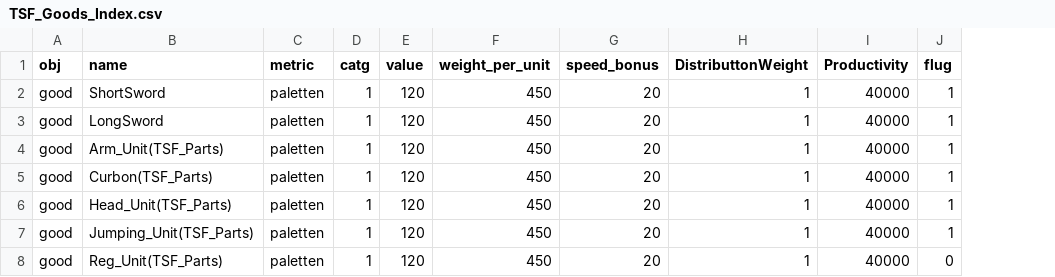
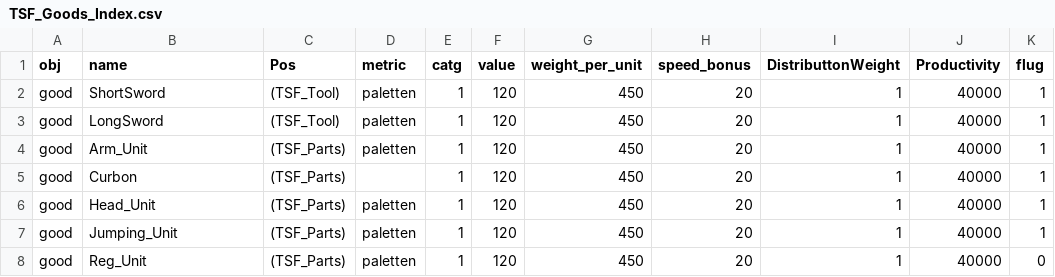
Before and after one commit to Myagami/TSF_Factory_Float, a CSV file: goods/TSF_Goods_Index.csv, drawn as a sheet; addresses are those after the commit; the diff names each change by its address in the sheet, - before the commit and + after, or states it on an @@ line.

```diff
--- a/goods/TSF_Goods_Index.csv
+++ b/goods/TSF_Goods_Index.csv
+column C (Pos), rows 2-8: (TSF_Tool) | (TSF_Tool) | (TSF_Parts) | (TSF_Parts) | (TSF_Parts) | (TSF_Parts) | (TSF_Parts)
-B4 (name): Arm_Unit(TSF_Parts)
+B4 (name): Arm_Unit
-B5 (name): Curbon(TSF_Parts)
+B5 (name): Curbon
-D5 (metric): paletten
+D5 (metric): (empty)
-B6 (name): Head_Unit(TSF_Parts)
+B6 (name): Head_Unit
-B7 (name): Jumping_Unit(TSF_Parts)
+B7 (name): Jumping_Unit
-B8 (name): Reg_Unit(TSF_Parts)
+B8 (name): Reg_Unit
```
Also changed, not shown: 1 other file.
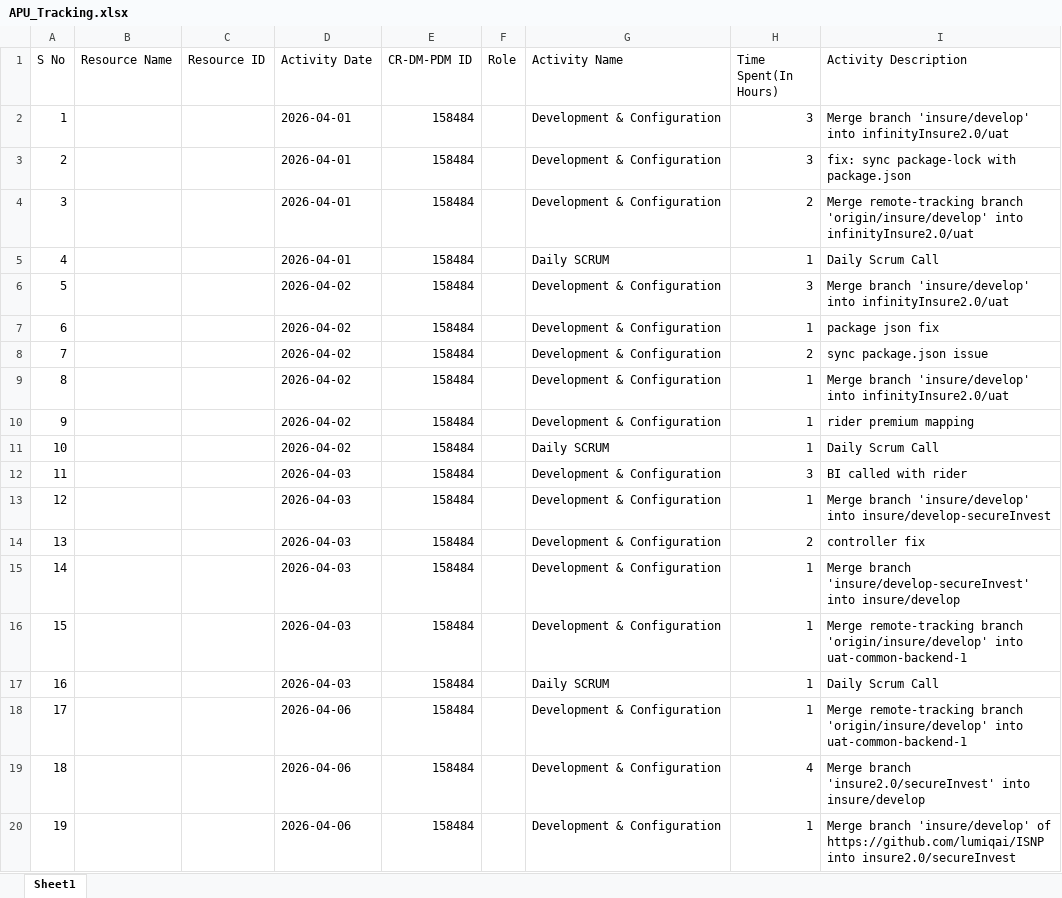
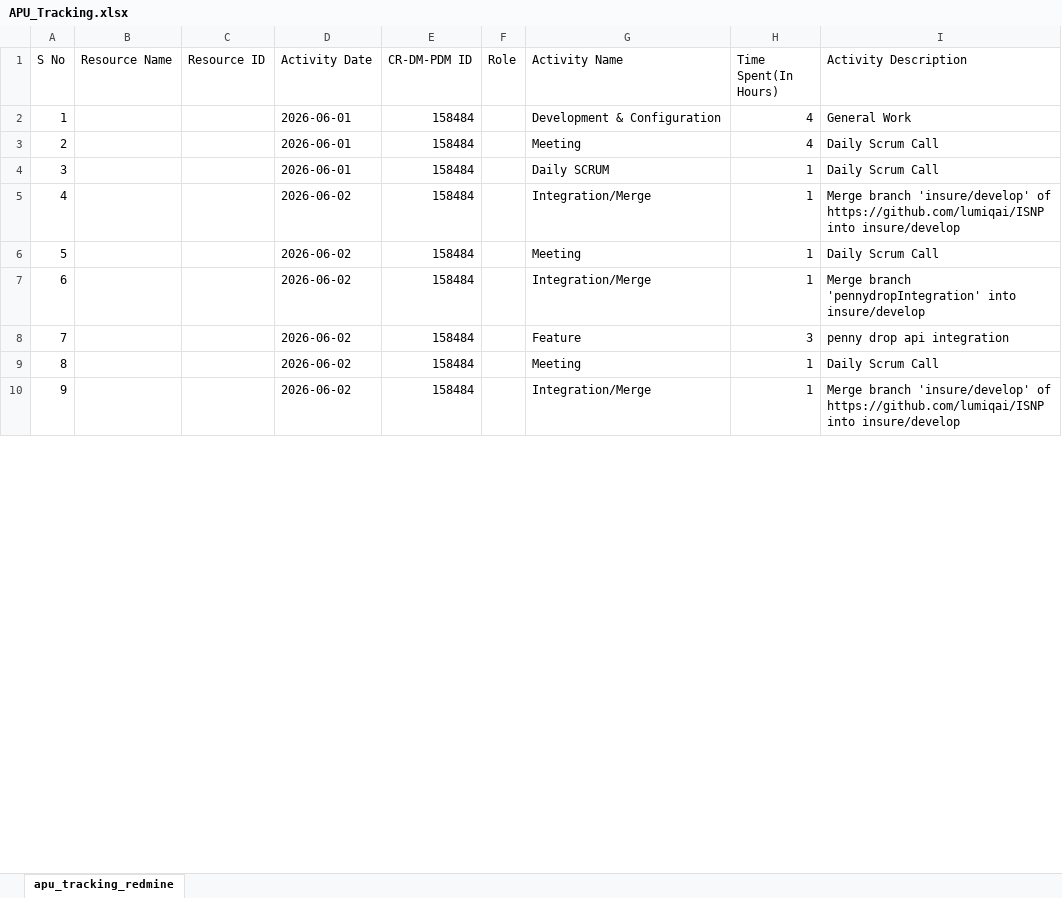
Before and after one commit to lumiqshubh23/redmine_automation, an Excel workbook: redmine-logger/backend/user_data/lumiqshubh23/APU_Tracking.xlsx, sheet apu_tracking_redmine, drawn as a sheet; only a part is shown; values as stored, in another font and other column widths than the file's, no borders; removed rows and columns are numbered as before the commit, all else as after; the diff covers the shown part only; the diff names each change by its address in the sheet, - before the commit and + after, or states it on an @@ line.

Commit message:
feat: add APU Redmine upload endpoint, improve commit merging logic with merge-commit comparison, and update project configuration.

```diff
--- a/redmine-logger/backend/user_data/lumiqshubh23/APU_Tracking.xlsx (sheet apu_tracking_redmine)
+++ b/redmine-logger/backend/user_data/lumiqshubh23/APU_Tracking.xlsx (sheet apu_tracking_redmine)
-sheet tab: Sheet1
+sheet tab: apu_tracking_redmine
-row 2: 1 |  |  | 2026-04-01 | 158484 |  | Development & Configuration | 3 | Merge branch 'insure/develop' into infinityInsure2.0/uat
@@ column A (S No) renumbered from row 2 down @@
-D2 (Activity Date): 2026-04-01
+D2 (Activity Date): 2026-06-01
-H2 (Time Spent(In Hours)): 3
+H2 (Time Spent(In Hours)): 4
-I2 (Activity Description): fix: sync package-lock with package.json
+I2 (Activity Description): General Work
-row 4: 3 |  |  | 2026-04-01 | 158484 |  | Development & Configuration | 2 | Merge remote-tracking branch 'origin/insure/develop' into infinityInsure2.0/uat
+row 3: 2 |  |  | 2026-06-01 | 158484 |  | Meeting | 4 | Daily Scrum Call
-D4 (Activity Date): 2026-04-01
+D4 (Activity Date): 2026-06-01
-row 6: 5 |  |  | 2026-04-02 | 158484 |  | Development & Configuration | 3 | Merge branch 'insure/develop' into infinityInsure2.0/uat
-row 7: 6 |  |  | 2026-04-02 | 158484 |  | Development & Configuration | 1 | package json fix
-row 8: 7 |  |  | 2026-04-02 | 158484 |  | Development & Configuration | 2 | sync package.json issue
-D5 (Activity Date): 2026-04-02
+D5 (Activity Date): 2026-06-02
-G5 (Activity Name): Development & Configuration
+G5 (Activity Name): Integration/Merge
-I5 (Activity Description): …branch 'insure/develop' into infinityInsure2.0/uat
+I5 (Activity Description): …branch 'insure/develop' of https://github.com/lumiqai/ISNP into insure/develop
-row 10: 9 |  |  | 2026-04-02 | 158484 |  | Development & Configuration | 1 | rider premium mapping
-D6 (Activity Date): 2026-04-02
+D6 (Activity Date): 2026-06-02
-G6 (Activity Name): Daily SCRUM
+G6 (Activity Name): Meeting
-row 12: 11 |  |  | 2026-04-03 | 158484 |  | Development & Configuration | 3 | BI called with rider
-D7 (Activity Date): 2026-04-03
+D7 (Activity Date): 2026-06-02
-G7 (Activity Name): Development & Configuration
+G7 (Activity Name): Integration/Merge
-I7 (Activity Description): Merge branch 'insure/develop' into insure/develop-secureInvest
+I7 (Activity Description): Merge branch 'pennydropIntegration' into insure/develop
-row 14: 13 |  |  | 2026-04-03 | 158484 |  | Development & Configuration | 2 | controller fix
-row 15: 14 |  |  | 2026-04-03 | 158484 |  | Development & Configuration | 1 | Merge branch 'insure/develop-secureInvest' into insure/develop
-row 16: 15 |  |  | 2026-04-03 | 158484 |  | Development & Configuration | 1 | Merge remote-tracking branch 'origin/insure/develop' into uat-common-backend-1
+row 8: 7 |  |  | 2026-06-02 | 158484 |  | Feature | 3 | penny drop api integration
-D9 (Activity Date): 2026-04-03
+D9 (Activity Date): 2026-06-02
-G9 (Activity Name): Daily SCRUM
+G9 (Activity Name): Meeting
-row 18: 17 |  |  | 2026-04-06 | 158484 |  | Development & Configuration | 1 | Merge remote-tracking branch 'origin/insure/develop' into uat-common-backend-1
-row 19: 18 |  |  | 2026-04-06 | 158484 |  | Development & Configuration | 4 | Merge branch 'insure2.0/secureInvest' into insure/develop
-D10 (Activity Date): 2026-04-06
+D10 (Activity Date): 2026-06-02
-G10 (Activity Name): Development & Configuration
+G10 (Activity Name): Integration/Merge
-I10 (Activity Description): …https://github.com/lumiqai/ISNP into insure2.0/secureInvest
+I10 (Activity Description): …https://github.com/lumiqai/ISNP into insure/develop
```
Also changed, not shown: 1 added row, 61 removed rows and 24 edited cells elsewhere in this sheet, redmine-logger/backend/user_data/lumiqshubh23/git_commits.xlsx, redmine-logger/backend/user_data/lumiqshubh23/input.xlsx, 12 other files.
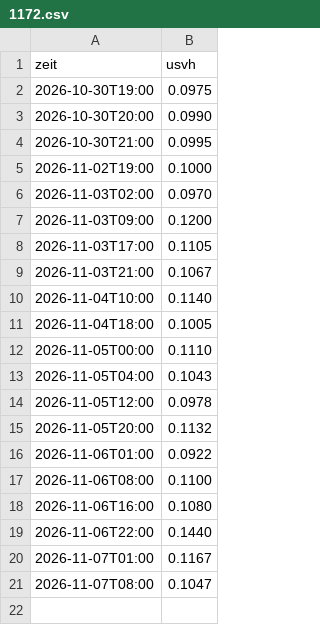
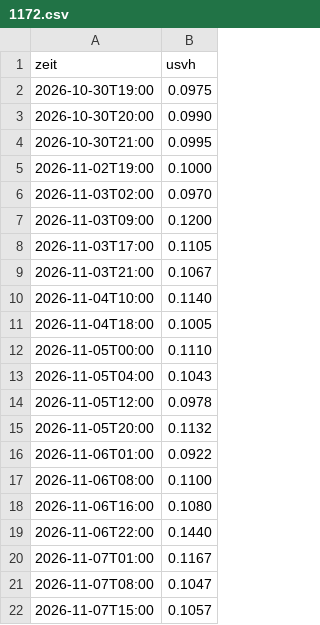
Before and after one commit to mknxb/wetter, a CSV file: odl-cz/1172.csv, drawn as a sheet; the diff names each change by its address in the sheet, - before the commit and + after, or states it on an @@ line.

```diff
--- a/odl-cz/1172.csv
+++ b/odl-cz/1172.csv
+row 22: 2026-11-07T15:00 | 0.1057
```
Also changed, not shown: odl-cz/1175.csv, odl-cz/1201.csv, 12 other files.
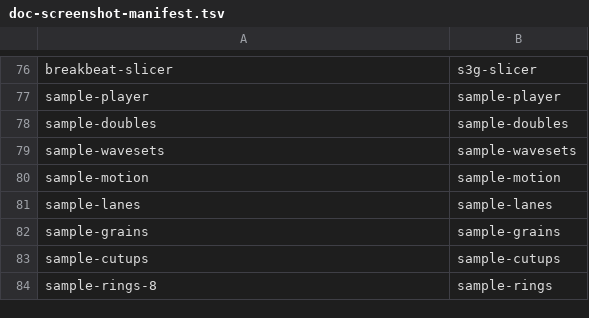
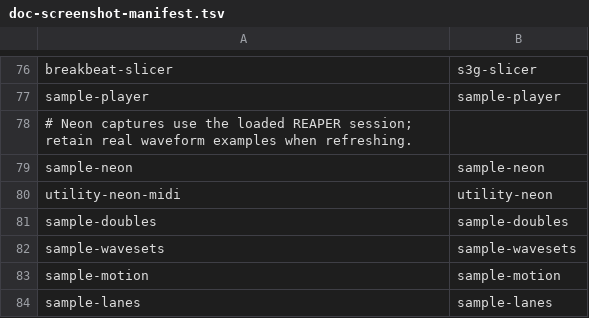
Before and after one commit to s3g/s3g-dsp, a TSV file: scripts/doc-screenshot-manifest.tsv, drawn as a sheet; only a part is shown, gaps mark what is left out; the shorter side is filled out with more unchanged rows.

```diff
--- a/scripts/doc-screenshot-manifest.tsv
+++ b/scripts/doc-screenshot-manifest.tsv
@@ -77,2 +77,5 @@ breakbeat-slicer	s3g-slicer
 sample-player	sample-player
+# Neon captures use the loaded REAPER session; retain real waveform examples when refreshing.
+sample-neon	sample-neon
+utility-neon-midi	utility-neon
 sample-doubles	sample-doubles
```
Also changed, not shown: 14 other files.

## THE TASK
Your response should be each line that includes the word "Hours", copied from the records.

## SOLUTION
-H2 (Time Spent(In Hours)): 3
+H2 (Time Spent(In Hours)): 4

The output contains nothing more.